High costs and the lack of government subsidies or incentives make the U.S. more costly compared to regions where governments off that. Canada pours $4 billion a year in subsidies into its industries, including games. And it has attractive tax breaks that make the cost per employee about 25 percent of the U.S.
Canada, however, can’t beat the U.S. in sheer population. To some perspective on the comparison, the state of Washington alone has 423 game companies with 20,800 employees.
Game industries can’t be taken for granted. Sometimes they fizzle, due to war, layoffs, or acquisitions.
I heard from Nvidia’s CEO there are about 1,500 startups in artificial intelligence right now. Those suck a lot of jobs out of game companies in Silicon Valley. Some AI engineers in Silicon Valley are getting salaries around $1 million a year, according to our AI reporter Jordan Novet. It’s the hottest new thing. The presence of competing industries next to the game industry can make the game industry look really bad in the U.S. It can pull jobs out of the game industry because there’s something better down the street.
But governments don’t have to be helpless. There are things you can do to reduce the region’s risk of losing its game industry. I’ve listed some of those ideas above.
Top game job postings by city
This was another interesting chart from Indeed.com, where the number one city in the world – where you should all move right now – is Seongnam, South Korea. They have the most jobs posted out of any city in the world. Again, looking at where San Francisco is, it’s number 13 on the list. Bellevue, Washington has more jobs open than Silicon Valley. But again, this makes me ask more questions. Why is this? I’d ask the whole game industry to help us figure out the answers.
It was eye-opening to see who the largest public game companies are. Tencent, from China, is the largest game company in the world. This is what I like about the games business. Everything is weird and unpredictable. Supercell, with 250 employees now, is valued at $10 billion, based on a real transaction. It’s worth more than Ubisoft, with 10,000 employees, valued at $3.7 billion. Ubisoft maybe isn’t as capital efficient as they might hope.
A lot of the strongest leaders in the game industry are platform owners. Mixi got on the list on the strength of a single mobile game. In the first half of 2016 we saw a little bit of change, but not much.
Where the jobs will be

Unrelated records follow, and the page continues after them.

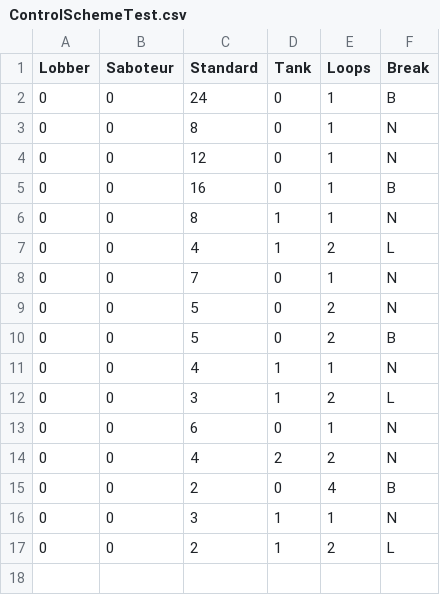
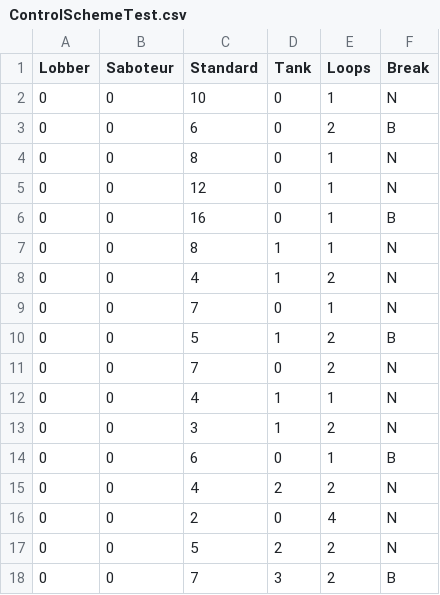
Before and after one commit to playfulmindlab/Tower-Defense-VR, a CSV file: Assets/Resources/Enemy Numbers/ControlSchemeTest.csv, drawn as a sheet.

```diff
--- a/Assets/Resources/Enemy Numbers/ControlSchemeTest.csv
+++ b/Assets/Resources/Enemy Numbers/ControlSchemeTest.csv
@@ -1,3 +1,4 @@
 Lobber,Saboteur,Standard,Tank,Loops,Break
-0,0,24,0,1,B
+0,0,10,0,1,N
+0,0,6,0,2,B
 0,0,8,0,1,N
@@ -6,12 +7,12 @@ Lobber,Saboteur,Standard,Tank,Loops,Break
 0,0,8,1,1,N
-0,0,4,1,2,L
+0,0,4,1,2,N
 0,0,7,0,1,N
-0,0,5,0,2,N
-0,0,5,0,2,B
+0,0,5,1,2,B
+0,0,7,0,2,N
 0,0,4,1,1,N
-0,0,3,1,2,L
-0,0,6,0,1,N
+0,0,3,1,2,N
+0,0,6,0,1,B
 0,0,4,2,2,N
-0,0,2,0,4,B
-0,0,3,1,1,N
-0,0,2,1,2,L
+0,0,2,0,4,N
+0,0,5,2,2,N
+0,0,7,3,2,B
```
Also changed, not shown: 1 other file.
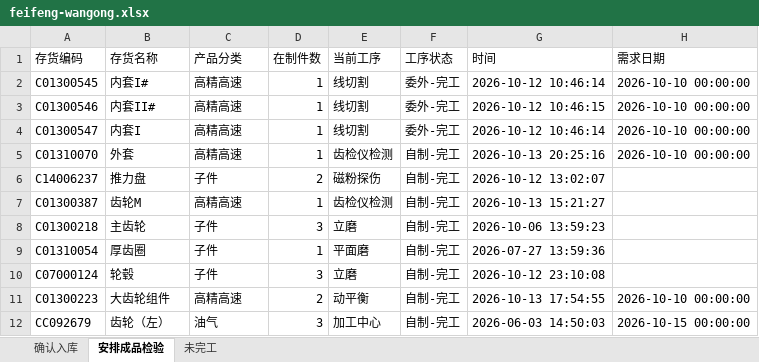
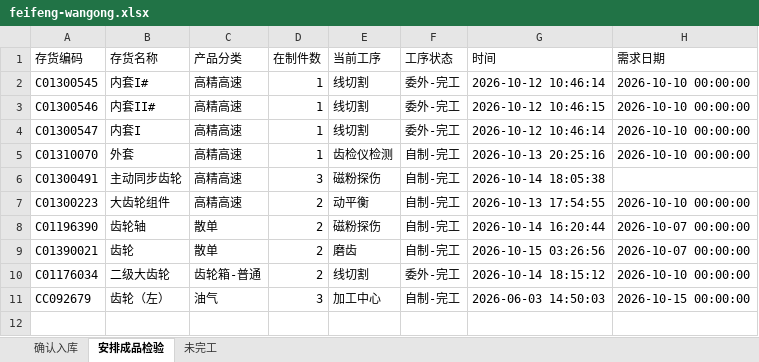
Before and after one commit to ZhanghaoWorkbuddy10/action-board, an Excel workbook: feifeng-wangong.xlsx, sheet 安排成品检验, drawn as a sheet; values as stored, in another font and other column widths than the file's, no borders; removed rows and columns are numbered as before the commit, all else as after; the diff names each change by its address in the sheet, - before the commit and + after, or states it on an @@ line.

```diff
--- a/feifeng-wangong.xlsx (sheet 安排成品检验)
+++ b/feifeng-wangong.xlsx (sheet 安排成品检验)
-row 6: C14006237 | 推力盘 | 子件 | 2 | 磁粉探伤 | 自制-完工 | 2026-10-12 13:02:07
-row 7: C01300387 | 齿轮M | 高精高速 | 1 | 齿检仪检测 | 自制-完工 | 2026-10-13 15:21:27
-row 8: C01300218 | 主齿轮 | 子件 | 3 | 立磨 | 自制-完工 | 2026-10-06 13:59:23
-row 9: C01310054 | 厚齿圈 | 子件 | 1 | 平面磨 | 自制-完工 | 2026-07-27 13:59:36
-row 10: C07000124 | 轮毂 | 子件 | 3 | 立磨 | 自制-完工 | 2026-10-12 23:10:08
+row 6: C01300491 | 主动同步齿轮 | 高精高速 | 3 | 磁粉探伤 | 自制-完工 | 2026-10-14 18:05:38
+row 8: C01196390 | 齿轮轴 | 散单 | 2 | 磁粉探伤 | 自制-完工 | 2026-10-14 16:20:44 | 2026-10-07 00:00:00
+row 9: C01390021 | 齿轮 | 散单 | 2 | 磨齿 | 自制-完工 | 2026-10-15 03:26:56 | 2026-10-07 00:00:00
+row 10: C01176034 | 二级大齿轮 | 齿轮箱-普通 | 2 | 线切割 | 委外-完工 | 2026-10-14 18:15:12 | 2026-10-10 00:00:00
```
Also changed, not shown: sheet 确认入库, sheet 未完工.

As I mentioned before, if there’s a reason to change the order of things in the world, new platforms are the way to do it. To invest heavily, to dive into new regions, platforms are the way to create new jobs. The new platforms that could create more jobs in the future include VR, AR, esports, toys to life, and TV.
China is strong, but ultimately you run into the problem of government censorship. It’s not necessarily the best place in the world for creative professionals. China is strong in mobile and PC games, but not so much in console. It is making a huge push into VR via its Internet cafes. Tencent has bought stakes in Supercell, Activision Blizzard, Riot Games, Miniclip, Epic, and Glu Mobile.

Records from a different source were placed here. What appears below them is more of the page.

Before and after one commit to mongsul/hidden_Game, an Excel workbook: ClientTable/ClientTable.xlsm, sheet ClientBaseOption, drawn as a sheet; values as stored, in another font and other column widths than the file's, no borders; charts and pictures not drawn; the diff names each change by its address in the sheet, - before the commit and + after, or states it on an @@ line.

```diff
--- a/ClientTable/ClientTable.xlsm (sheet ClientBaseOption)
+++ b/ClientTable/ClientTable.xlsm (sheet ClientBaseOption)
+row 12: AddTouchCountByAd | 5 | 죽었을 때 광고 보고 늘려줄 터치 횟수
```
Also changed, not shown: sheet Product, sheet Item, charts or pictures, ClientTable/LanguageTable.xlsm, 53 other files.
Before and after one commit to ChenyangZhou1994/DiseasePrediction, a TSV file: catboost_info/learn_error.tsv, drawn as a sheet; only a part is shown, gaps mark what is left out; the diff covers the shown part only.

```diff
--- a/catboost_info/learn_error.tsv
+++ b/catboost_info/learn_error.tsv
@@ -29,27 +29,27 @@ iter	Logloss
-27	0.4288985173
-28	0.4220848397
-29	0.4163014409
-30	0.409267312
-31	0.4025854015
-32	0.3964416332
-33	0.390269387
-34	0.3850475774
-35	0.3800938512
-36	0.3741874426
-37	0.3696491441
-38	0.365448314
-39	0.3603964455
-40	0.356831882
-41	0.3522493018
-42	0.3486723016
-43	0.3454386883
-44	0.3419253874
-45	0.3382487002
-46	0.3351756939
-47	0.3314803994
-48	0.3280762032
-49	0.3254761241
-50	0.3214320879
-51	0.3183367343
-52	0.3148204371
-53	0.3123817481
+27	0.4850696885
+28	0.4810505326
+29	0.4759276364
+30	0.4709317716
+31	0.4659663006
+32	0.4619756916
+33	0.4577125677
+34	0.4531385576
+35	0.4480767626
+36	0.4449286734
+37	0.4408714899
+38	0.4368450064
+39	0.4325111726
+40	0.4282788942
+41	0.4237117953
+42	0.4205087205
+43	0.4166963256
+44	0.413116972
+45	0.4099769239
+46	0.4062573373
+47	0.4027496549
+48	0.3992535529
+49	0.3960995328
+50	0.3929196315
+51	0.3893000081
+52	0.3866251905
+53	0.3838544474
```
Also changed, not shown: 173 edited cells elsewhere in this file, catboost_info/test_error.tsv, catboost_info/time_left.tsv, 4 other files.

Israel has a very interesting history. It started in online gambling, but that expertise served them very well with the rise of social casino games. The largest social casino game maker, Playtika, grew to well over 1,000 employees, and was then acquired by a Chinese company for $4 billion.
M&A activity can have a very big effect on what happens to your region and where the strength of the game economy is. If someone from another region acquires a company, they have different interests than necessarily keeping jobs in your city or your country.
85 percent of Spain’s 480 companies didn’t exist 10 years ago. With that number, it’s not a surprise that they recently had a big exit with Social Point getting acquired by Take-Two Interactive for more than $250 million.
Things can change. In Israel and Ukraine, we found out that geopolitics can matter. When countries go to war, that’s not good for the game industry. We all learned that playing Civilization. If you go to war, it’s rarely good for your empire. Austin had a vulnerability in that it was especially dependent on the MMO industry. They had lots of MMO companies, and when the smaller MMOs were all killed off by World of Warcraft, those companies disappeared.
Immigration policy in the U.S. is not going to give the industry an advantage over the next four years. Canada is strategizing right now with regard to taking advantage of Donald Trump, and they’ll probably have a lot of success. The game industry should welcome people and welcome games. We’ve seen governments obsess over violence in games, how to regulate games, how to keep them out of the hands of children. We see some regions where people grow up playing games and some regions where they don’t. India didn’t have a history of people playing games, and they’re not as far up the food chain in the industry today.
The idea of a food chain is appropriate as far as how countries and regions can strategize about how to grow in the future, how to move up. You can start with game testing at the very bottom. At the top of the chain, I guess, is Grand Theft Auto, or something along those lines. Your industry should level up, just as game developers level up, to stay ahead of a commodity war at the bottom of the food chain.